  17. C. M. Wright, A. F. Williams, D. Elliman et al., “Using the new UK-WHO growth charts,” BMJ, vol. 340, no. mar15 1, pp. c1140–c1140, 2010. View at Publisher · View at Google Scholar
  18. T. J. Cole, “Secular trends in growth,” Proceedings of the Nutrition Society, vol. 59, no. 2, pp. 317–324, 2000. View at Publisher · View at Google Scholar · View at Scopus

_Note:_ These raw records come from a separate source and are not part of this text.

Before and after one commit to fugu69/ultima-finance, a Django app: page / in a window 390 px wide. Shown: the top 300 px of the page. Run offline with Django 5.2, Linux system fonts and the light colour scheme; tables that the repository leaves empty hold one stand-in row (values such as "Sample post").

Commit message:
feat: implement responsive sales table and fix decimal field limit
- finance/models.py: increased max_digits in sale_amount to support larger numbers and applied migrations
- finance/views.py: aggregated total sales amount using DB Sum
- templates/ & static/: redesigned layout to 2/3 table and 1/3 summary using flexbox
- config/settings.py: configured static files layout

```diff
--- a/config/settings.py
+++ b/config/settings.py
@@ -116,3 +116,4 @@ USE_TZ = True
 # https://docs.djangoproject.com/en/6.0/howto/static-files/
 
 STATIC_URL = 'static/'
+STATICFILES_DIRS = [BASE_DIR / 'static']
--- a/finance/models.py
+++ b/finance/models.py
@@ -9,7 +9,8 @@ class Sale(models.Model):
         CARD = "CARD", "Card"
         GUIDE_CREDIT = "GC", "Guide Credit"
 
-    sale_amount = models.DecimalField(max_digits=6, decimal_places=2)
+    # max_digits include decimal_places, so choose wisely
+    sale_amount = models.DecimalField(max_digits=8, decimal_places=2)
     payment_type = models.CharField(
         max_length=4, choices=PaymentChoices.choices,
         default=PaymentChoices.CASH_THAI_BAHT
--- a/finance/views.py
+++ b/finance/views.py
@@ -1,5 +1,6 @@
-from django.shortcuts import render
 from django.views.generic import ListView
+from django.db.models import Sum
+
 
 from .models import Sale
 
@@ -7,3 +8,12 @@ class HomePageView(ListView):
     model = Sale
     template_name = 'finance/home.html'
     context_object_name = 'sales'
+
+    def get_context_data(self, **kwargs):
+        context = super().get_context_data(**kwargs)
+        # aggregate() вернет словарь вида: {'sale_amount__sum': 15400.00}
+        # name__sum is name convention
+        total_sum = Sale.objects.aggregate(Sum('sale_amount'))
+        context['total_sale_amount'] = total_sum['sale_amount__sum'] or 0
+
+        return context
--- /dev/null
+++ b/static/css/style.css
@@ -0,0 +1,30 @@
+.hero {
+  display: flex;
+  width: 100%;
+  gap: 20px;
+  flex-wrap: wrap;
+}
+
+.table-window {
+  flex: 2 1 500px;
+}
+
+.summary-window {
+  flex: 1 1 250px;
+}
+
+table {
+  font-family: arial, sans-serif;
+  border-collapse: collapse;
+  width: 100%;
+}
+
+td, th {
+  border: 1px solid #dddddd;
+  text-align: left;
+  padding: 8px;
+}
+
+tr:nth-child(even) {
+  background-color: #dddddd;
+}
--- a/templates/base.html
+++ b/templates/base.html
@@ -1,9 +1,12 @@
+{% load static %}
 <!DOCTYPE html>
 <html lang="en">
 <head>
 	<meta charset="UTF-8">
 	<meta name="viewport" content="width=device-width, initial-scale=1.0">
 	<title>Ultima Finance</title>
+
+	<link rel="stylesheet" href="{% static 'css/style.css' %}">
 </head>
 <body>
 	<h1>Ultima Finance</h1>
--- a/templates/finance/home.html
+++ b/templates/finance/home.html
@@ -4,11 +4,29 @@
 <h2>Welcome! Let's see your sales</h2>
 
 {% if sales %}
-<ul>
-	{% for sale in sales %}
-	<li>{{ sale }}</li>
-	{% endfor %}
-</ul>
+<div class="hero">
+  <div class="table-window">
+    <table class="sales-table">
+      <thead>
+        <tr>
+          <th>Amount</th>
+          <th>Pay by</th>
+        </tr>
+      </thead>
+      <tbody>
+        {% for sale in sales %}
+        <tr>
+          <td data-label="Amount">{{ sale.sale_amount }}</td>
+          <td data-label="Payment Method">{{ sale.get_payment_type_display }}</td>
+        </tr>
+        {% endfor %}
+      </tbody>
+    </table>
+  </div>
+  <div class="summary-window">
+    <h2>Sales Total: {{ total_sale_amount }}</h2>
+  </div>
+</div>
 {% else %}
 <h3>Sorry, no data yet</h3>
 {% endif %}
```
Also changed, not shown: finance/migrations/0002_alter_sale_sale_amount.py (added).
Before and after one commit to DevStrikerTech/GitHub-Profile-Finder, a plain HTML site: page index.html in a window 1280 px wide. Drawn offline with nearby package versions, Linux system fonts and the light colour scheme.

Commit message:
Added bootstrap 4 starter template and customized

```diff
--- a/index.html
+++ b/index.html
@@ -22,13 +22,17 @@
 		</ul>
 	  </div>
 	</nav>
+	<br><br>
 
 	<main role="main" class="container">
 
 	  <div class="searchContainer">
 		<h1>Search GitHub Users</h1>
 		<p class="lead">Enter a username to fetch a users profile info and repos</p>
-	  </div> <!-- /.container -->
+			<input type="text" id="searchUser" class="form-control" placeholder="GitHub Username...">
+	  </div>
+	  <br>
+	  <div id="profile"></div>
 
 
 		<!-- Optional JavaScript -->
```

  19. A. K. Elshorbagy, E. Nurk, C. G. Gjesdal et al., “Homocysteine, cysteine, and body composition in the Hordaland Homocysteine Study: does cysteine link amino acid and lipid metabolism?” American Journal of Clinical Nutrition, vol. 88, no. 3, pp. 738–746, 2008. View at Google Scholar · View at Scopus
  20. S. Yap, “Classical homocystinuria – newborn screening with early treatment effectively prevents complications,” Hamdan Medical Journal, vol. 5, no. 3, pp. 351–362, 2012. View at Publisher · View at Google Scholar
  21. G. Cutberto, E. Borghi, A. W. Onyango et al., “Parental height and child growth from birth to 2 years in the WHO Multicentre Growth Reference Study,” Maternal and Child Nutrition, vol. 9, no. 2, pp. 58–68, 2013. View at Google Scholar
  22. P. B. Acosta, “Inherited Disorders of Sulfur Amino Acid Metabolism , in,” in Nutrition Management of Patients with Inherited Metabolic Disorders.Jones and Barlett Publishers, LLC, Massachusetts, p. 252, 1st edition, 2010. View at Google Scholar
  23. S. S. Gropper and P. B. Acosta, “Effect of simultaneous ingestion of L-amino acids and whole protein on plasma amino acid and urea nitrogen concentrations in humans,” Journal of Parenteral and Enteral Nutrition, vol. 15, no. 1, pp. 48–53, 1991. View at Publisher · View at Google Scholar · View at Scopus
  24. S. S. Gropper, D. M. Gropper, and P. B. Acosta, “Plasma amino acid response to ingestion of l-amino acids and whole protein,” Journal of Pediatric Gastroenterology and Nutrition, vol. 16, no. 2, pp. 143–150, 1993. View at Publisher · View at Google Scholar · View at Scopus
  25. J. L. Smith, C. Arteaga, and S. B. Heymsfield, “Increased ureagenesis and impaired nitrogen use during infusion of a synthetic amino acid formula. A controlled trial,” The New England Journal of Medicine, vol. 306, no. 17, pp. 1013–1018, 1982. View at Publisher · View at Google Scholar · View at Scopus